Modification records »
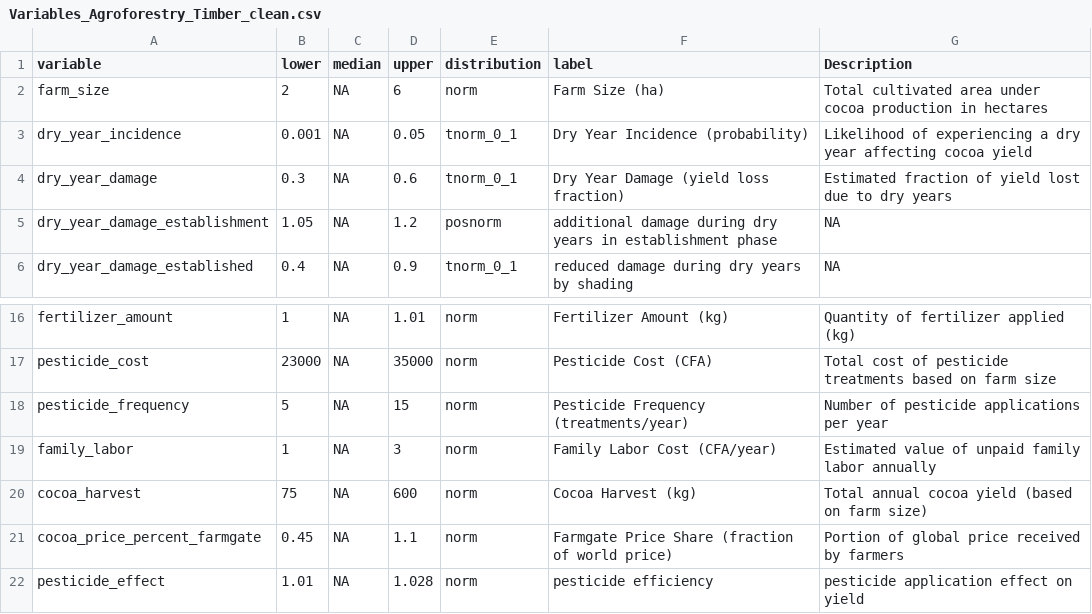
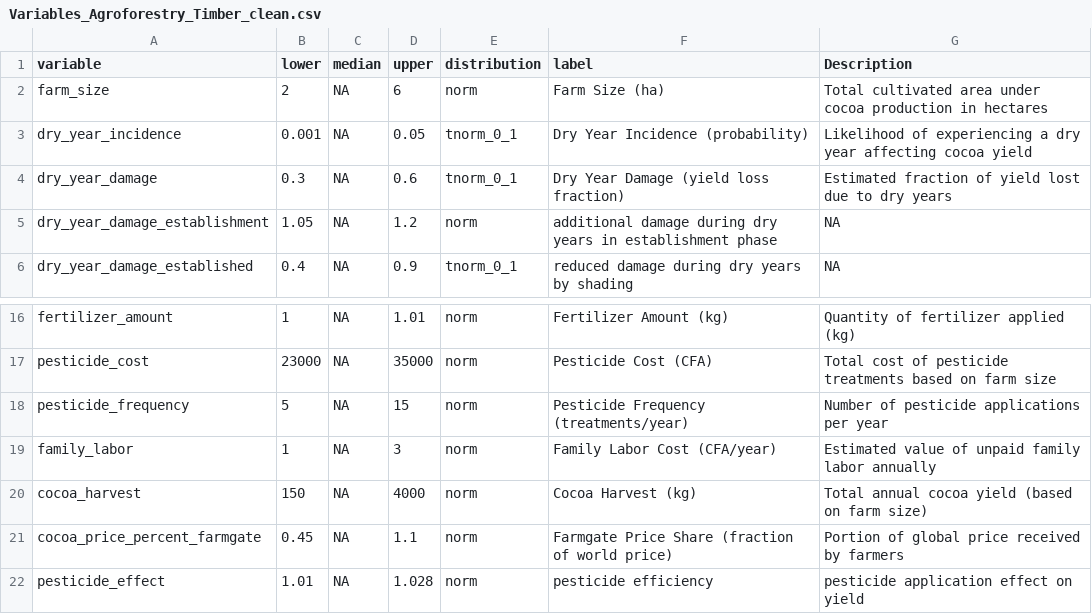
Before and after one commit to FranKabaGo/DecisionAnalysis-Franca, a CSV file: Variables_Agroforestry_Timber_clean.csv, drawn as a sheet; only a part is shown, gaps mark what is left out.

```diff
--- a/Variables_Agroforestry_Timber_clean.csv
+++ b/Variables_Agroforestry_Timber_clean.csv
@@ -4,3 +4,3 @@ dry_year_incidence,0.001,NA,0.05,tnorm_0_1,Dry Year Incidence (probability),Like
 dry_year_damage,0.3,NA,0.6,tnorm_0_1,Dry Year Damage (yield loss fraction),Estimated fraction of yield lost due to dry years
-dry_year_damage_establishment,1.05,NA,1.2,posnorm,additional damage during dry years in establishment phase,NA
+dry_year_damage_establishment,1.05,NA,1.2,norm,additional damage during dry years in establishment phase,NA
 dry_year_damage_established,0.4,NA,0.9,tnorm_0_1,reduced damage during dry years by shading,NA
@@ -19,3 +19,3 @@ pesticide_frequency,5,NA,15,norm,Pesticide Frequency (treatments/year),Number of
 family_labor,1,NA,3,norm,Family Labor Cost (CFA/year),Estimated value of unpaid family labor annually
-cocoa_harvest,75,NA,600,norm,Cocoa Harvest (kg),Total annual cocoa yield (based on farm size)
+cocoa_harvest,150,NA,4000,norm,Cocoa Harvest (kg),Total annual cocoa yield (based on farm size)
 cocoa_price_percent_farmgate,0.45,NA,1.1,norm,Farmgate Price Share (fraction of world price),Portion of global price received by farmers
```
Also changed, not shown: Variables_Agroforestry_Timber_clean_cor.csv, 24 other files.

Requirement »
Output all the entries above verbatim, please. No images.

Output for this exercise »
Before and after one commit to FranKabaGo/DecisionAnalysis-Franca, a CSV file: Variables_Agroforestry_Timber_clean.csv, drawn as a sheet; only a part is shown, gaps mark what is left out.

```diff
--- a/Variables_Agroforestry_Timber_clean.csv
+++ b/Variables_Agroforestry_Timber_clean.csv
@@ -4,3 +4,3 @@ dry_year_incidence,0.001,NA,0.05,tnorm_0_1,Dry Year Incidence (probability),Like
 dry_year_damage,0.3,NA,0.6,tnorm_0_1,Dry Year Damage (yield loss fraction),Estimated fraction of yield lost due to dry years
-dry_year_damage_establishment,1.05,NA,1.2,posnorm,additional damage during dry years in establishment phase,NA
+dry_year_damage_establishment,1.05,NA,1.2,norm,additional damage during dry years in establishment phase,NA
 dry_year_damage_established,0.4,NA,0.9,tnorm_0_1,reduced damage during dry years by shading,NA
@@ -19,3 +19,3 @@ pesticide_frequency,5,NA,15,norm,Pesticide Frequency (treatments/year),Number of
 family_labor,1,NA,3,norm,Family Labor Cost (CFA/year),Estimated value of unpaid family labor annually
-cocoa_harvest,75,NA,600,norm,Cocoa Harvest (kg),Total annual cocoa yield (based on farm size)
+cocoa_harvest,150,NA,4000,norm,Cocoa Harvest (kg),Total annual cocoa yield (based on farm size)
 cocoa_price_percent_farmgate,0.45,NA,1.1,norm,Farmgate Price Share (fraction of world price),Portion of global price received by farmers
```
Also changed, not shown: Variables_Agroforestry_Timber_clean_cor.csv, 24 other files.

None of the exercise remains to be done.